My parents who moved to Yisrael in 1949 were born in Belarus and Lithuania. Russian was one of the languages spoken at my home. We listened to Russian songs and we sang them. I will never forget how at the age of seven, my mother, who was a brilliant singer, taught me “Under Moscow’s Nights” (which I can sing in Russian until this day). I used to sing it on family celebrations such as weddings and Bar-Mitsvahs when I had to reach up to the microphone which was always much taller than me. We also sang Russian songs, in their Hebrew translation, during my youth movement days. Those were happy songs. Those were happy times for me.
Unfortunately, however, Russia does not evoke only doting memories in me.
It was the Russian Gulag where my late grandfather, Ben-Tsion, (after whom I am named) was deported to and where he eventually perished for no crime other than being a wealthy Zionist Jew. His legacy drove me to visit Siberia in my desire to trace his last footsteps. That was a hard experience. There was no comparison between the conditions under which I visited the place and the ones he experienced. I learned about those settings through avidly reading books written by Solzhenitsyn and others, hoping to learn as much as I could about the last phases of his life. I could not even begin to fathom what he had to face in that horrible place.
It was not, though, the only visit I made to Russia. Something drew me to that place, some unexplained call from the unknown and painful parts of my Jewish being - a call to go visit that part of the world.

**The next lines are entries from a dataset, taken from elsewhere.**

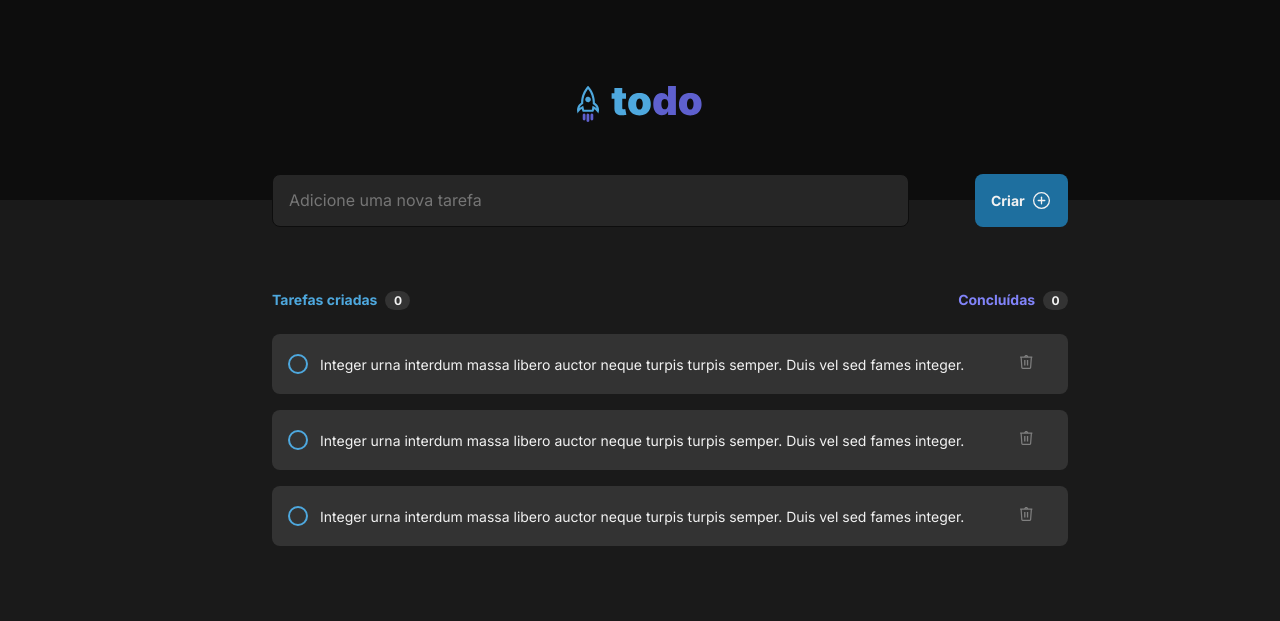
Repository: viniimartins/ToDoListROCKETSEAT
Page: /
An editor plug-in stored every save of this project. The page is shown before and after the next save, followed by the edit.
The browser window is 1280 px wide. The pictures show the whole page.
The project was rebuilt for these pictures with package versions that can differ from the ones it lists, and the page was loaded fresh each time. Also part of the build but not shown: vite.config.ts.

Above is the page before, as saved 2023-05-08 14:24:52.

### index.html
<!DOCTYPE html>
<html lang="en">
  <head>
    <meta charset="UTF-8" />

    <link rel="preconnect" href="https://fonts.googleapis.com" />
    <link rel="preconnect" href="https://fonts.gstatic.com" crossorigin />

    <link rel="icon" type="image/svg+xml" href="/vite.svg" />
    <meta name="viewport" content="width=device-width, initial-scale=1.0" />
    <title>Vite + React + TS</title>

    <link
      href="https://fonts.googleapis.com/css2?family=Inter:wght@400;700&display=swap"
      rel="stylesheet"
    />
  </head>
  <body>
    <div id="root"></div>
    <script type="module" src="/src/main.tsx"></script>
  </body>
</html>

### src/App.tsx
import { Header } from "./Components/Header";
import { AddTask } from "./Components/AddTask";
import { Task } from "./Components/Task";

import styles from "./App.module.css";
import "./global.css";

export function App() {
  return (
    <>
      <div>
        <Header />

        <main className={styles.wrapper}>
          <AddTask />

            <Task />
        </main>
      </div>
    </>
  );
}

### src/Components/Header.tsx
import styles from "./Header.module.css";
import Logo from "../assets/Logo.svg";

export function Header() {
  return (
    <>
      <header className={styles.header}>
        <img src={Logo} />
      </header>
    </>
  );
}

### src/Components/AddTask.tsx
import { PlusCircle } from "phosphor-react";
import styles from "./AddTask.module.css";

export function AddTask() {
  return (
    <div className={styles.inputs}>
      <input
        className={styles.inputText}
        type="text"
        placeholder="Adicione uma nova tarefa"
      />
      <button className={styles.Button}>
        <span className={styles.ButtonText}>Criar</span>
        <PlusCircle size={21} />
      </button>
    </div>
  );
}

### src/Components/Task.tsx
import { TaskCreated } from "./TaskCreated";
import { TaskNotCreate } from "./TaskNotCreated";
import styles from "./task.module.css";

export function Task() {
  return (
    <div className={styles.task}>
      <header className={styles.taskHeader}>
        <div className={styles.taskCreated}>
          <p>Tarefas criadas</p>

          <span className={styles.taskCounter}>
            <p>0</p>
          </span>
        </div>

        <div className={styles.taskConcluded}>
          <p>Concluídas</p>

          <span className={styles.taskCounter}>
            <p>0</p>
          </span>
        </div>
      </header>

      <div>
          <TaskCreated />
          <TaskCreated />
          <TaskCreated />

      </div>
    </div>
  );
}

### src/App.module.css
.wrapper {
  max-width: 46rem;
  margin: -1.656rem auto;

  display: grid;
  grid-template-columns: 1fr;
  gap: 4rem;
  align-items: flex-start;

}

### src/global.css
:root {
  --white: #fff;

  --gray-100: #f2f2f2;
  --gray-200: #d9d9d9;
  --gray-300: #808080;
  --gray-400: #333333;
  --gray-500: #262626;
  --gray-600: #1a1a1a;
  --gray-700: #0d0d0d;

  --purble: #8284fa;
  --purbleDark: #5e60ce;

  --blue: #4ea8de;
  --blueDark: #1E6F9F;

  --darger: #e25858;
}

:focus {
  outline: transparent;
  box-shadow: 0 0 0 2px var(--purbleDark);
}

* {
  margin: 0;
  padding: 0;
  box-sizing: border-box;
}

body {
  background: var(--gray-600);
  color: var(--gray-100);
  -webkit-font-smoothing: antialiased;
}

body,
input,
textarea,
button {
  font-family: "Inter", sans-serif;
  font-weight: 400;
  font-size: 1rem;
}

### src/Components/Header.module.css
.header {
  height: 12.5rem;
  background-color: var(--gray-700);
  display: flex;
  justify-content: center;
  align-items: center;
}

.header img {
  width: 7.875rem;
  height: 3rem;
}

### src/Components/AddTask.module.css
.inputs {
  display: flex;
  gap: 1rem;
}

.inputText {
  width: 39.813rem;
  height: 3.313rem;

  border-radius: 0.5rem;
  padding: 1rem;
  border: 1px solid var(--gray-700);
  color: var(--gray-100);

  font-weight: 400;
  font-size: 1rem;
  background-color: var(--gray-500);
}

.Button {
  display: flex;
  align-items: center;

  background-color: var(--blueDark);
  color: var(--gray-100);

  border: none;
  border-radius: 0.5rem;
  padding: 1rem;
  cursor: pointer;
  gap: 0.4rem;


  font-weight: 700;
  font-size: 0.875rem;
}

.Button:hover {
  background: var(--blue);
}

### src/Components/TaskCreated.tsx
import React, { useState } from "react";
import styles from "./TaskCreated.module.css";
import Trash from "../assets/trash.svg";

interface Props {
  label: string;
}

export function TaskCreated({ label }: Props) {
  const [checked, setChecked] = useState(false);

  const handleChange = (event: React.ChangeEvent<HTMLInputElement>) => {
    setChecked(event.target.checked);
  };

  return (
    <div className={styles.taskCreated}>
      <label className={styles.checkbox}>
        <input type="checkbox" checked={checked} onChange={handleChange} />
        <span className={styles.checkmark}></span>
        <span className={styles.label}>
          Integer urna interdum massa libero auctor neque turpis turpis semper.
          Duis vel sed fames integer.
        </span>
      </label>

      <button>
        <img src={Trash} alt="trash" />
      </button>
    </div>
  );
}

### src/Components/Task.module.css
.taskHeader {
  display: flex;
  justify-content: space-between;

  margin-bottom: 1.5rem;

}

.taskCreated {
  display: flex;
  gap: 0.5rem;
}

.taskCreated p {
  color: var(--blue);
  font-size: 0.875rem;
  font-weight: 700;
}

.taskConcluded {
  display: flex;
  gap: 0.5rem;
}

.taskConcluded p {
  color: var(--purble);
  font-size: 0.875rem;
  font-weight: 700;
}

.taskCounter {
  width: 25px;
  height: 19px;

  display: flex;
  align-items: center;
  justify-content: center;

  padding: 2px 8px;
  border-radius: 999px;

  background-color: var(--gray-400);
}

.taskCounter p {
  font-size: 12px;
  font-weight: 700;
  line-height: 15px;
  background-color: transparent;
  color: inherit;
}

### src/Components/TaskCreated.module.css
.taskCreated {
  display: flex;
  align-items: center;

  background-color: var(--gray-400);
  border-color: 1px solid var(--gray-500);
  border-radius: 0.5rem;
  padding: 1rem;
  margin-bottom: 1rem;
}

.checkbox {
  display: inline-block;
  position: relative;
  cursor: pointer;
  user-select: none;
}

.checkbox input {
  position: absolute;
  opacity: 0;
  cursor: pointer;
}

.checkmark {
  position: absolute;
  top: 0;
  left: 0;
  height: 20px;
  width: 20px;
  border: 2px solid var(--blue);
  border-radius: 50%;
  background-color: transparent;
}

.checkbox:hover input ~ .checkmark {
  background-color: var(--blueDark);
}

.checkbox input:checked ~ .checkmark {
  background-color: var(--purbleDark);
  border-color: var(--purbleDark);
}

.checkbox input:checked ~ .checkmark:hover {
  background-color: var(--purble);
  border-color: var(--purble);
}

.checkmark::after {
  content: "";
  position: absolute;
  display: none;
}

.checkbox input:checked ~ .checkmark::after {
  display: block;
}

.checkbox .checkmark::after {
  left: 5px;
  top: 1px;
  width: 4px;
  height: 9px;
  border: solid white;
  border-width: 0 1.9px 1.9px 0;
  transform: rotate(45deg);
}

.label {
  margin-left: 2rem;
  font-size: 0.875rem;
}

button {

  margin-left: 50px;
  border: none;
  background: none;
}

Loaded but not shown: src/main.tsx (common file)

After the next save:
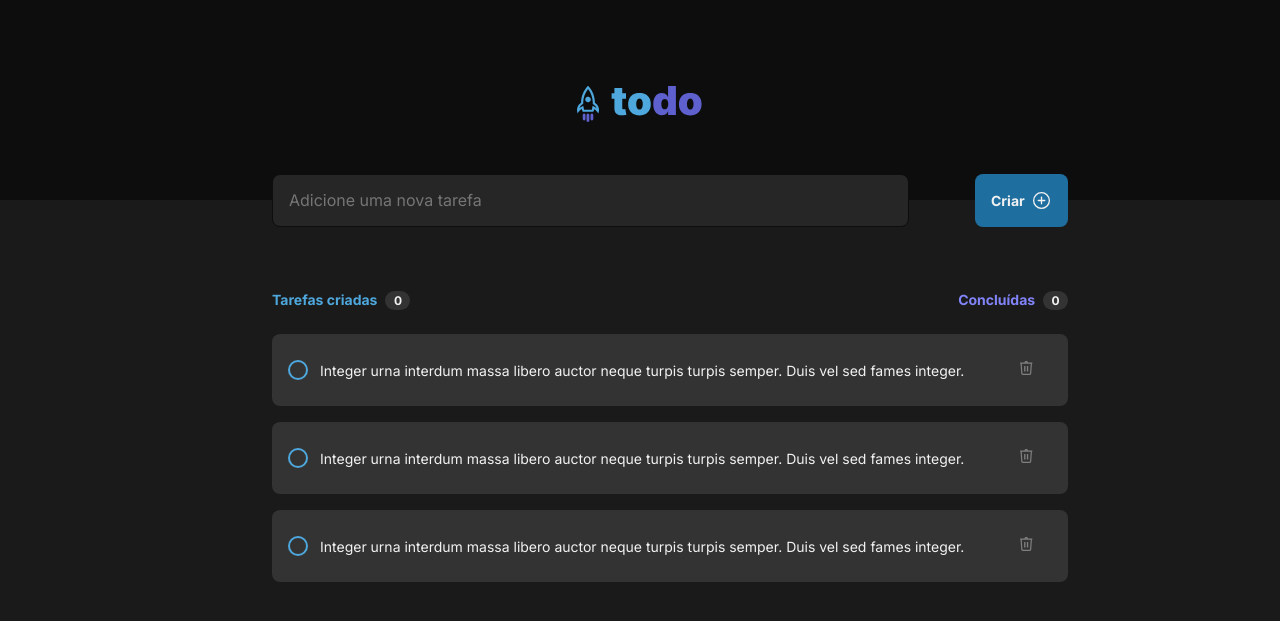
Saved 20 s later.
--- a/src/Components/TaskCreated.module.css
+++ b/src/Components/TaskCreated.module.css
@@ -4,6 +4,7 @@
 
   background-color: var(--gray-400);
   border-color: 1px solid var(--gray-500);
+  height: 4.5rem;
   border-radius: 0.5rem;
   padding: 1rem;
   margin-bottom: 1rem;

As hard as it might be to admit, I loved every minute I spent there.I know, some would be quick to point out all the ugly aspects of Russia, its regime, its bloody history of anti-semitism and violation of basic human rights. Despite these, I could not help but be fascinated by its wealth of culture and great contributions, Jewish and other, to world civilization.

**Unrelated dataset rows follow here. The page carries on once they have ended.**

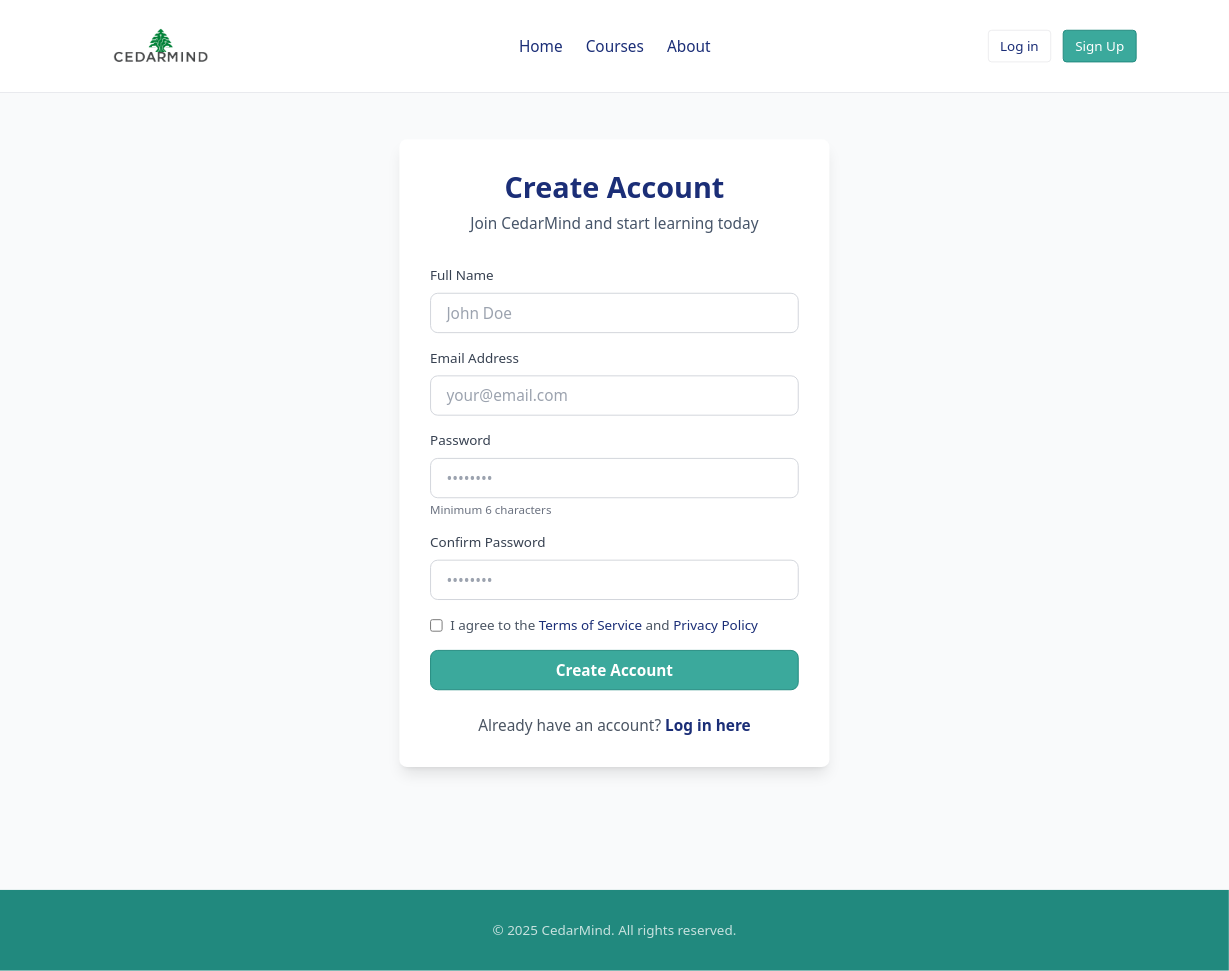
Repository: 1222aa/cedarmind
Page: http://localhost/signup.html
The author's editor kept a copy of each file at every save. The page is drawn from the files as they stood at one save, then again after the next save.
The browser window is 1280 px wide. The pictures show the whole page, at 96% of full size.
Some web libraries are served in a nearby version. The page is served by the project's Laravel application, run on PHP 8.4 with Laravel 12.

Above is the page before, as saved 2025-12-02 18:43:54.

After the next save:
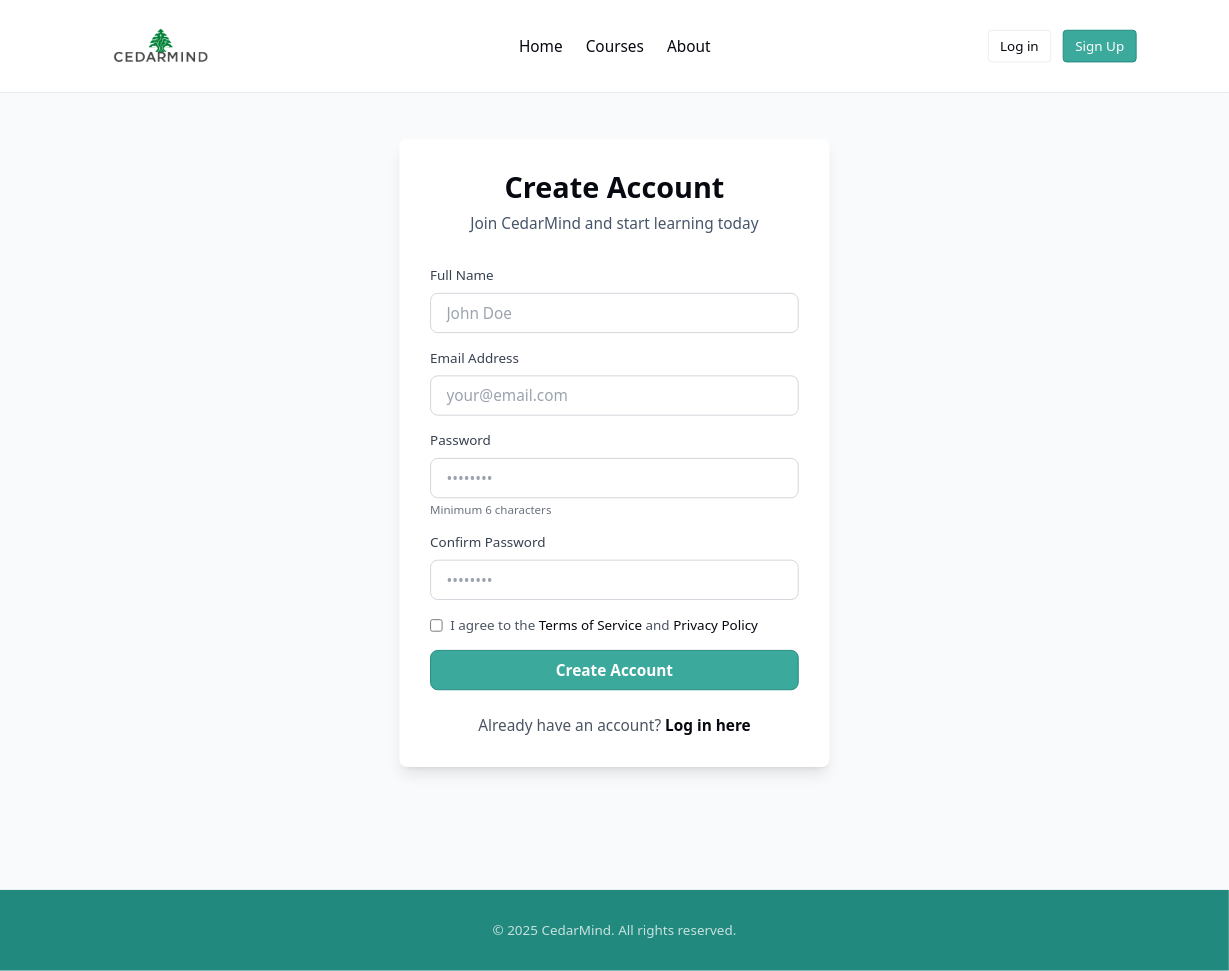
Saved 9 s later.
--- a/public/css/style.css
+++ b/public/css/style.css
@@ -10,7 +10,7 @@
 	--cedar:#3BA99C;
 	--cedar-light:#69D1C5;
 	--cedar-dark: #21897E;
-	--text-main: #1B2E77;
+	--text-main: #070910;
 	--background-main: #f9fafb;
     --white: #ffffff;
 }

Listening to the Red Army Choir with its perfect performance, vocal and visual, triggered a resurgence of my admiration for that culture. I was so proud when I heard the choir chant Hebrew and Yiddish songs, songs of my happy childhood in Eretz Yisrael, songs of a culture that shaped me into who I am. I was dancing in my seat to the sounds of a wonderful amalgamation of my past, present and future.
As the lump was growing in my throat and my eyes were welling up, I could not help but express a silent wish that the coming days will see a growing cultural exchange between our two countries. I was praying for the building of bridges that would melt the political barriers and divisions and help improve the lots of both the Russian and Jewish People.
I hope you will all join me in this vision and in unison say “Amen!”